Participants may register as a team or as a single golfer and we will place you in a group. You can register online at https://www.northshorehealthcarefoundation.org/registergolf.php or call Dori Betts at 370-0518 for more information.
A Grand Marais teenager is scheduled to appear in Sixth District Court today, facing four felony and seven gross misdemeanor charges.
The charges stem from a fatal June 13 vehicle accident on the Pike Lake Road.
According to the complaint, a group of seven people under the age of 21 had first gathered to party at a Cascade River campsite, then moved to a private residence. According to witnesses, alcohol was consumed at both sites as was marijuana.
Early on the morning of June 13 the defendant, with one juvenile and one adult passenger, took a vehicle from the residence which then subsequently hit a ditch and rolled near the intersection of Pike Lake Road and County Road 44. The 15 year old passenger was thrown from the vehicle and died at the scene.
Three of the felony charges relate to various forms of criminal vehicular homicide, the fourth is a charge of vehicular theft. At today’s hearing a motion will be filed to try the defendant as an adult.
In addition, the adult passenger, Thomas Adam Stacy, 18, is being charged with three counts of furnishing alcohol to an underage person.
After unsuccessfully asking the county board for $70,000 more in contingency funds from the county’s 1 percent recreation and infrastructure sales tax fund one week prior, Cook County Community YMCA Project Manager Wade Cole of ORB Management came back again on September 17, via a Skype session over the Internet to ask the board how they wanted him to proceed. The project had been slated for completion by the end of December.
The original contingency fund was set at $568,812, but estimated costs to finish the project would bring it to a deficit of $68,933.56. The original cost estimate had not included almost $68,000 for Minnesota Department of Labor & Industry oversight the state originally said the project would not need and $70,000 paid to JLG Architects for re-designing some of the work to bring costs down and to The Meyer Group to resolve contract issues related to the re-design.
Taking the requested $70,000 from the 1 percent fund would leave $484,122.69 yet uncommitted.
Commissioner Garry Gamble used the words “uncomfortable” and “frustrating” to describe being asked for more money.

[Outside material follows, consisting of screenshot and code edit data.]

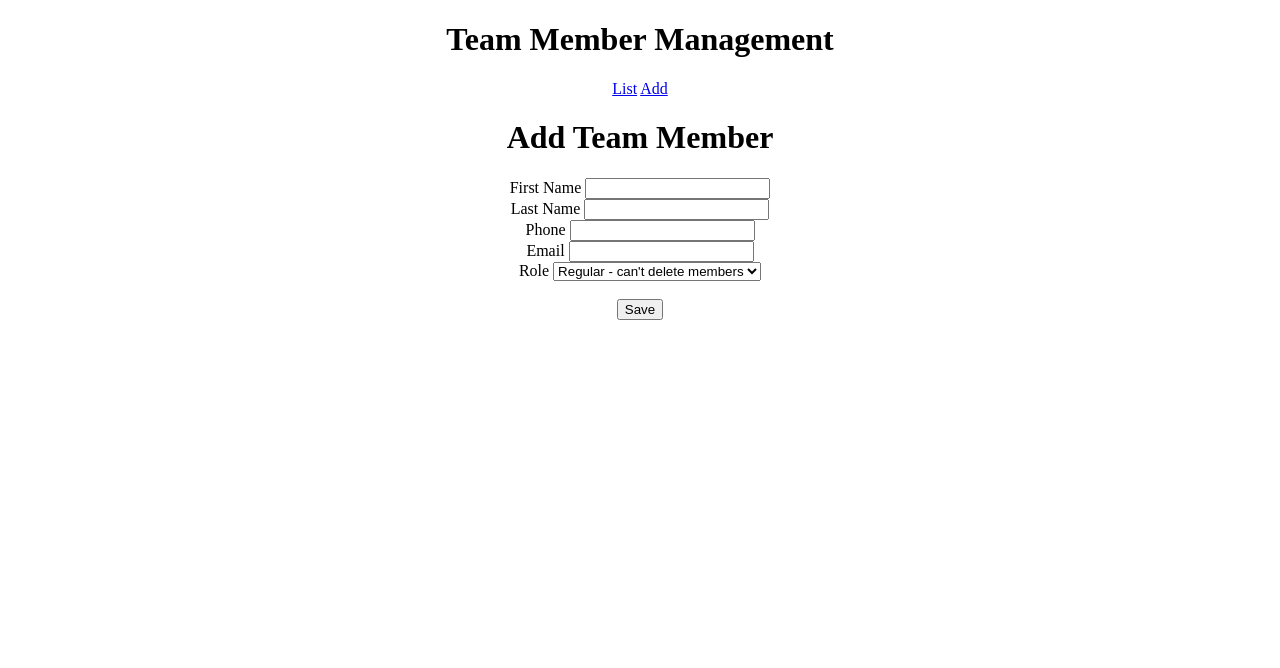
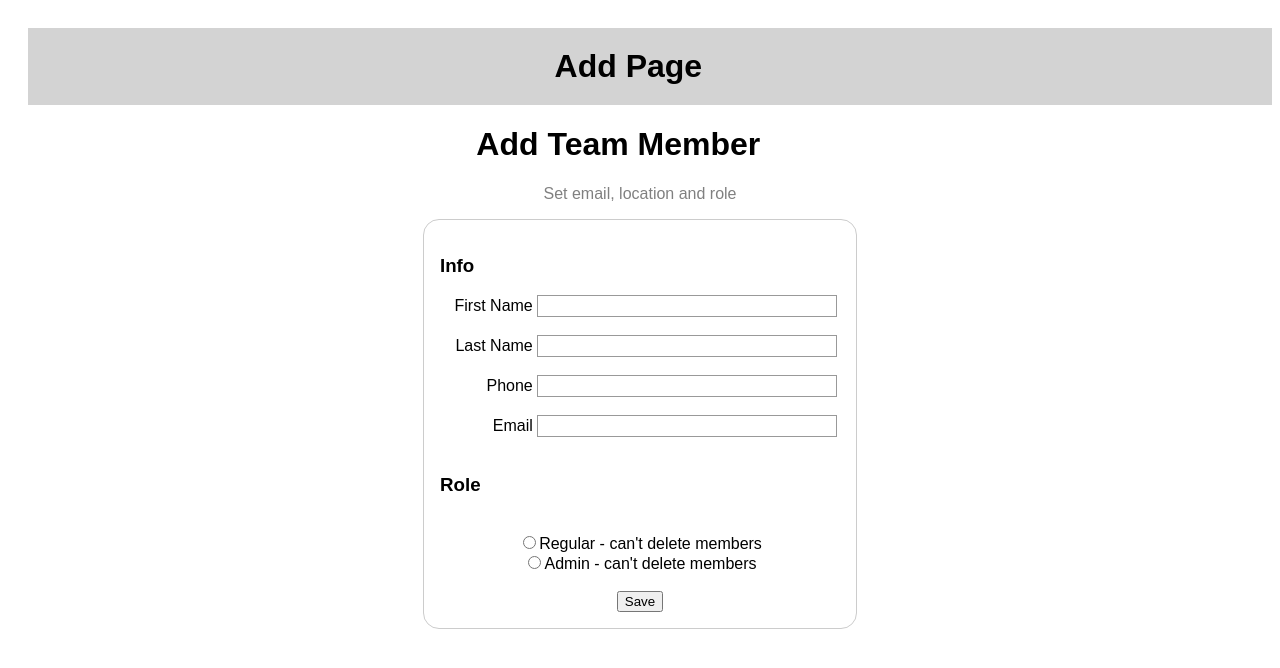
Before and after one commit to DhairyaBhavsar11/Team_Member_management, a Django app: template Django/team_manager/templates/add.html in a window 1280 px wide. Shown: the top 668 px of the page. Run offline with Django 3.2, Linux system fonts and the light colour scheme; the template is opened without the code that fills it, so the values that code supplies are empty.

Commit message:
Apply style to web application and bug fix.

```diff
--- a/Django/team_manager/team_manager/settings.py
+++ b/Django/team_manager/team_manager/settings.py
@@ -16,6 +16,7 @@ import os.path
 # Build paths inside the project like this: BASE_DIR / 'subdir'.
 BASE_DIR = os.path.dirname(os.path.dirname(os.path.abspath(__file__)))
 TEMP_DIR = os.path.join(BASE_DIR, 'templates')
+STATICFILES_DIRS = (os.path.join(BASE_DIR, 'static'),)
 
 # Quick-start development settings - unsuitable for production
 # See https://docs.djangoproject.com/en/4.1/howto/deployment/checklist/
--- a/Django/team_manager/templates/add.html
+++ b/Django/team_manager/templates/add.html
@@ -1,26 +1,80 @@
 {% extends 'base.html' %}
 
 {% block content %}
+<style>
+header {
+  background-color: lightgray;
+  text-align: center;
+  padding: 10px;
+  width: 100%;
+}
+
+form {
+  margin: 0 auto;
+  width: 400px;
+  padding: 1em;
+  border: 1px solid #ccc;
+  border-radius: 1em;
+}
+label {
+
+  display: inline-block;
+  width: 90px;
+  text-align: right;
+}
+input,
+textarea {
+  font: 1em sans-serif;
+  width: 300px;
+  box-sizing: border-box;
+  border: 1px solid #999;
+  gap: 2rem;
+}
+input[type=radio] {
+  width: auto;
+  vertical-align: auto;
+}
+
+p{
+  color: gray;
+}
+h3{
+  text-align: left;
+}
+nav{
+  visibility: hidden;
+}
+
+</style>
+<header>
+  <h1>Add Page</h1>
+</header>
 <h1>Add Team Member</h1>
+<p>Set email, location and role</p>
 <form method="post">
   {% csrf_token %}
+  <h3>Info</h3>
   <label for="first_name">First Name</label>
   <input type="text" id="first_name" name="first_name" required>
-  <br>
+  <br><br>
   <label for="last_name">Last Name</label>
   <input type="text" id="last_name" name="last_name" required>
-  <br>
+  <br><br>
   <label for="phone">Phone</label>
   <input type="text" id="phone" name="phone" required>
-  <br>
+  <br><br>
   <label for="email">Email</label>
   <input type="email" id="email" name="email" required>
+  <br><br>
+  <h3 for="role">Role</h3>
   <br>
-  <label for="role">Role</label>
-  <select id="role" name="role">
+  <input type="radio" title="role" name="role" value="regular">Regular - can't delete members
+  <br>
+  <input type="radio" title="role" name="role" value="admin">Admin - can't delete members
+  <!-- <select id="role" name="role">
     <option value="regular">Regular - can't delete members</option>
     <option value="admin">Admin - can't delete members</option>
-  </select>
+  </select> -->
   <br><br>
   <button type="submit">Save</button>
 </form>
--- a/Django/team_manager/templates/base.html
+++ b/Django/team_manager/templates/base.html
@@ -2,16 +2,37 @@
 <html>
 <head>
   <title>Team Member Management</title>
+  <style>
+    body {
+    font-family: Arial, sans-serif;
+  }
+
+  header h1 {
+    margin: 10px;
+  }
+
+  nav a {
+    float: right;
+    margin-top: 100px;
+    margin-right: 40px;
+    font-style: normal;
+    text-decoration: none;
+    color: blue;
+    font-size: 40px;
+
+  }
+
+  main {
+    padding: 20px;
+  }
+
+  </style>
 </head>
 <body>
   <center>
-  <header>
-    <h1>Team Member Management</h1>
-  </header>
   <nav>
-    <a href="{% url 'list' %}">List</a>
-    <a href="{% url 'add' %}">Add</a>
-  </nav>
+    <a href="{% url 'add' %}">+</a>
+</nav>
   <main>
     {% block content %}
     {% endblock %}
```
Also changed, not shown: Django/team_manager/members/views.py (+7 -2 lines), Django/team_manager/templates/edit.html (+64 -7 lines), Django/team_manager/templates/list.html (+42 -4 lines), Django/team_manager/db.sqlite3.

The estimated final cost of the project keeps changing from week to week as things get done, Project Manager Cole said. The only cost changes from his request the previous week, he said, was $10,000 in caulking. He said the extent of the caulking that would be needed was not fully understood by the contractor when cost estimates were made.
Involving the board in individual expenditures would delay the project, Cole said. “At this point, there’s a lot of activity on site,” he said, with 30-40 workers there every day.